NPM Update

Everything breaks sometimes

You know that messsage which has been prompting you that found 14 vulnerabilities (9 low, 5 high) in 22292 scanned packages every time you run npm install or npm update, well, you really should update them. That of course is an easy task, the hard part is piecing together all the broken bits afterwards.

NPM update

This command will update all the packages listed to the latest version (specified by the tag config), respecting semver. src

The first step is to run npm update on a regular basis. This should be safe as it respects sepmantic versioning which should not bring in breaking changes so long as your tags are setup correctly. This should be the case if you’ve left them as default.
Of course this may not be the latest versions and further steps are required in this case.

NPM outdated

This command will check the registry to see if any (or, specific) installed packages are currently outdated. src

The npm outdated command will check to see if there are any packages which require upgrades, ignoring semantic versioning (semver).
I recommend running npm outdated after npm update as there may be no output in which case further steps are not needed and then it must be caffeine time.
If output is produced then there are a couple of options to upgrade packages.

  1. Overwrite each packages version tag with *
    After this, run npm update which will then download the latest version of each package and update the version tag again to default.

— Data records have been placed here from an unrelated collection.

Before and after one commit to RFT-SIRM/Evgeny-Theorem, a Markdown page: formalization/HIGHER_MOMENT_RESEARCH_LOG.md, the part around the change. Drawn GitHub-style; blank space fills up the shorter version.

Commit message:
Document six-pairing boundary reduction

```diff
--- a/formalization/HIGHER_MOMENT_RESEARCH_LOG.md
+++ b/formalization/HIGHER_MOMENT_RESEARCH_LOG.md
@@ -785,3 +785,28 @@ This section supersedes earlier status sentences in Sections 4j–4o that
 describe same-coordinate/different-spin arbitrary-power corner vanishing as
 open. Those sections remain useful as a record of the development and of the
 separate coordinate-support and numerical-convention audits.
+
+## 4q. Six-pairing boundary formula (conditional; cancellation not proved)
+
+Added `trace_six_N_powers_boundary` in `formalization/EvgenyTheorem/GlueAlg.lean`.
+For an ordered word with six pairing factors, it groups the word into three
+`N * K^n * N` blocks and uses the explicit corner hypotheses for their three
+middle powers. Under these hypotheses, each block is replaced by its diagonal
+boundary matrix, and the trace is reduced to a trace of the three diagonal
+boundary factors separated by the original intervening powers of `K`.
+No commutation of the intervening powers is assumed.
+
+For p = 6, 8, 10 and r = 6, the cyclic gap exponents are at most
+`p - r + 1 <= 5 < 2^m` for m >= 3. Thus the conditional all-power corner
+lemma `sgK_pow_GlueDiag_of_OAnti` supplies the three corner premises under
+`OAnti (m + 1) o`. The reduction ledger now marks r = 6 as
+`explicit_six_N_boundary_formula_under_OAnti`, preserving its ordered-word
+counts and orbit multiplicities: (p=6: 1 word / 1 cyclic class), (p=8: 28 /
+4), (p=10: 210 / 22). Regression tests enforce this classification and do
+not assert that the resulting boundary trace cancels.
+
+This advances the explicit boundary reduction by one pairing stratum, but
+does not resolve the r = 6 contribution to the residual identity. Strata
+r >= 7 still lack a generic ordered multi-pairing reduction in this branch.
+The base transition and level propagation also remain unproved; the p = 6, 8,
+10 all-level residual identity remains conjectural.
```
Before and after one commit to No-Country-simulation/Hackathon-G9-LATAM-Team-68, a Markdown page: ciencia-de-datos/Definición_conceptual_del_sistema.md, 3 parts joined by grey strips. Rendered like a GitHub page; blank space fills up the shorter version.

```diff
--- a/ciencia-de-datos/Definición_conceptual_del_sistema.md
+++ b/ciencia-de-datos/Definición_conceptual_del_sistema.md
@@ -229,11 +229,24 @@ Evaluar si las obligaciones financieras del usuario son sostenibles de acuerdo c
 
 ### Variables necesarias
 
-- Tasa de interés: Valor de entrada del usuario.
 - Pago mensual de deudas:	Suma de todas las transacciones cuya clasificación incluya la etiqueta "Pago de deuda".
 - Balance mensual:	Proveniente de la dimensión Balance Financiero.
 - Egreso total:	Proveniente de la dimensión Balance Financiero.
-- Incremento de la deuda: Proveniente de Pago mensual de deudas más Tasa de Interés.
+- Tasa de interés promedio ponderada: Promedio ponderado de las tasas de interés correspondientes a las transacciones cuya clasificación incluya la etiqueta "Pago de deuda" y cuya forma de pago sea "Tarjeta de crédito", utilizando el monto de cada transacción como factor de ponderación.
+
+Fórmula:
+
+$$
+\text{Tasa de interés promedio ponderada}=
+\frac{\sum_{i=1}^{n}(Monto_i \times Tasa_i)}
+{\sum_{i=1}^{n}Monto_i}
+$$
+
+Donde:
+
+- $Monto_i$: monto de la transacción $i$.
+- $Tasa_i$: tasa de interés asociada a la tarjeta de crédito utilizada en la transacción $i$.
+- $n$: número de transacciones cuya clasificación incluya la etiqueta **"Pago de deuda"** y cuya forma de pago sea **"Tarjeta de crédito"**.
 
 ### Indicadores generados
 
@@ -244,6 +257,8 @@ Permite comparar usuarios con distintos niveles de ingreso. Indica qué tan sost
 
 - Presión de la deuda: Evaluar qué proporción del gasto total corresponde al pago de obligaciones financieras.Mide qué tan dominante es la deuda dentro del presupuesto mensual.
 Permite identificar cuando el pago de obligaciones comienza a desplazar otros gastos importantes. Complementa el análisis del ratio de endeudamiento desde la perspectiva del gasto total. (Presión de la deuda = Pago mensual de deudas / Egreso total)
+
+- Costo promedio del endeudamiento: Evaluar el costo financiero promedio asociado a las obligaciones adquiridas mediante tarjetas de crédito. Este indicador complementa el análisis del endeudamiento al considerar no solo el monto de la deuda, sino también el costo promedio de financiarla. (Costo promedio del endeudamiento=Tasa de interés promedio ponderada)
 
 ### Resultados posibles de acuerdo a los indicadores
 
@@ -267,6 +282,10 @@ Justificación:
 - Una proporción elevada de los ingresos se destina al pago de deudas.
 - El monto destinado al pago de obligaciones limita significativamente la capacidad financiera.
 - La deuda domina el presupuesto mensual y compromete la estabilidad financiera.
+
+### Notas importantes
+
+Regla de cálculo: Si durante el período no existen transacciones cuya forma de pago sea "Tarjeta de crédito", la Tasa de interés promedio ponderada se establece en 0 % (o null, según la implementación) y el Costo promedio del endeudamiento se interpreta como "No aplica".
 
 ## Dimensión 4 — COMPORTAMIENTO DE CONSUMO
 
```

NOTE: I’m not sure exactly what controls the default version tag behaviour, any further explanation welcome in the comments
    * >> npm update
  2. Use the npm-check-updates (ncu) package.
    This can be installed globally for easy use among multiple projects.
    npm install -g npm-check-updates.
    Then run ncu in your package.json directory. This will output a list of packages which can be updated.
    Once you’ve checked for available updates, you can apply them with ncu -u which will update your package.json with the latest versions, then run npm i which will download the relevant versions for your package.json This option is slightly more involved but can save time with a large number of packages.
    ncu -u >> npm i


You’re now done, kick off your tests and go have a coffee

About the author

John Baro